**Problem description**
All of the entries below need repeating exactly, apart from their images.

**Dataset content**
=== Begin Enclosure ===
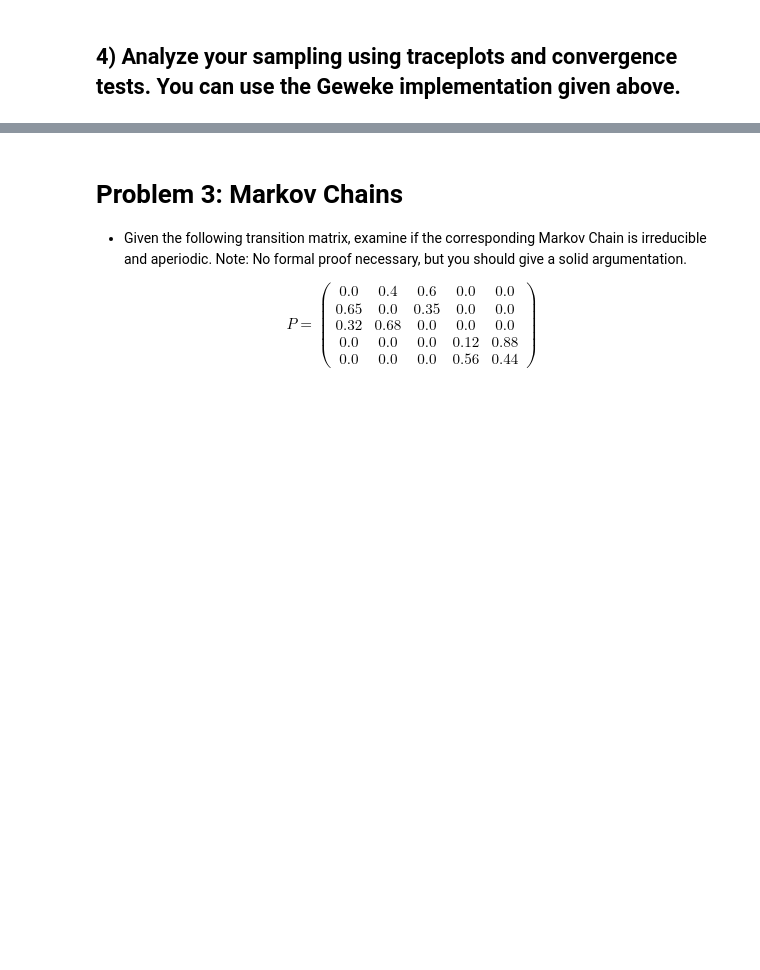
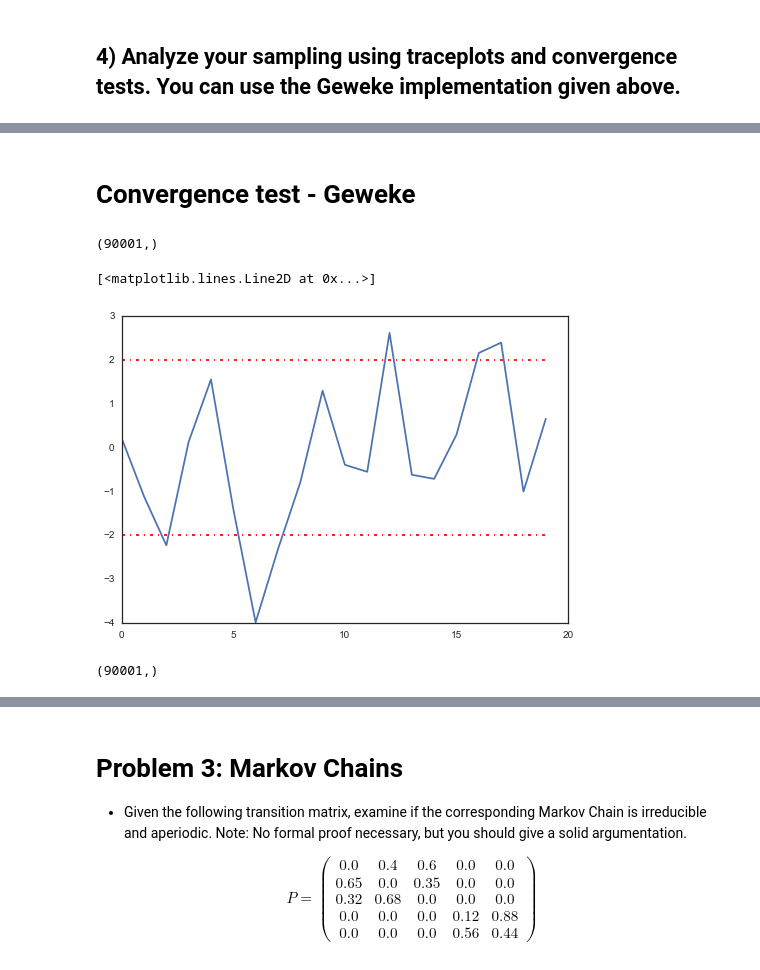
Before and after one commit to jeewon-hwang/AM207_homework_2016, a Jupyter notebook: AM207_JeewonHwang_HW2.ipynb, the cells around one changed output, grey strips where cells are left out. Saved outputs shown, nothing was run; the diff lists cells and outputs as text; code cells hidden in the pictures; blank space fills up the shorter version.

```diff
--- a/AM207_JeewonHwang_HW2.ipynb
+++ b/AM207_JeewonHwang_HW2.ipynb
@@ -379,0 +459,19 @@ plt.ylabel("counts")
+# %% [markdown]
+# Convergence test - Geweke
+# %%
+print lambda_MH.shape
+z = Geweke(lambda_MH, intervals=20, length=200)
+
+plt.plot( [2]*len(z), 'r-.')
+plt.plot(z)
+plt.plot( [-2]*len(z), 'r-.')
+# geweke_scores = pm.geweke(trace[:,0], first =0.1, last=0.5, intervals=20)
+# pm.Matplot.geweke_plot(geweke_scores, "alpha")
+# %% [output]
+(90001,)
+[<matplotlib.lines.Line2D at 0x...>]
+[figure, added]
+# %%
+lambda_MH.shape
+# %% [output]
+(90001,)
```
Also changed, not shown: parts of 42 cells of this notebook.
=== End Enclosure ===
**Exercise answer**
Before and after one commit to jeewon-hwang/AM207_homework_2016, a Jupyter notebook: AM207_JeewonHwang_HW2.ipynb, the cells around one changed output, grey strips where cells are left out. Saved outputs shown, nothing was run; the diff lists cells and outputs as text; code cells hidden in the pictures; blank space fills up the shorter version.

```diff
--- a/AM207_JeewonHwang_HW2.ipynb
+++ b/AM207_JeewonHwang_HW2.ipynb
@@ -379,0 +459,19 @@ plt.ylabel("counts")
+# %% [markdown]
+# Convergence test - Geweke
+# %%
+print lambda_MH.shape
+z = Geweke(lambda_MH, intervals=20, length=200)
+
+plt.plot( [2]*len(z), 'r-.')
+plt.plot(z)
+plt.plot( [-2]*len(z), 'r-.')
+# geweke_scores = pm.geweke(trace[:,0], first =0.1, last=0.5, intervals=20)
+# pm.Matplot.geweke_plot(geweke_scores, "alpha")
+# %% [output]
+(90001,)
+[<matplotlib.lines.Line2D at 0x...>]
+[figure, added]
+# %%
+lambda_MH.shape
+# %% [output]
+(90001,)
```
Also changed, not shown: parts of 42 cells of this notebook.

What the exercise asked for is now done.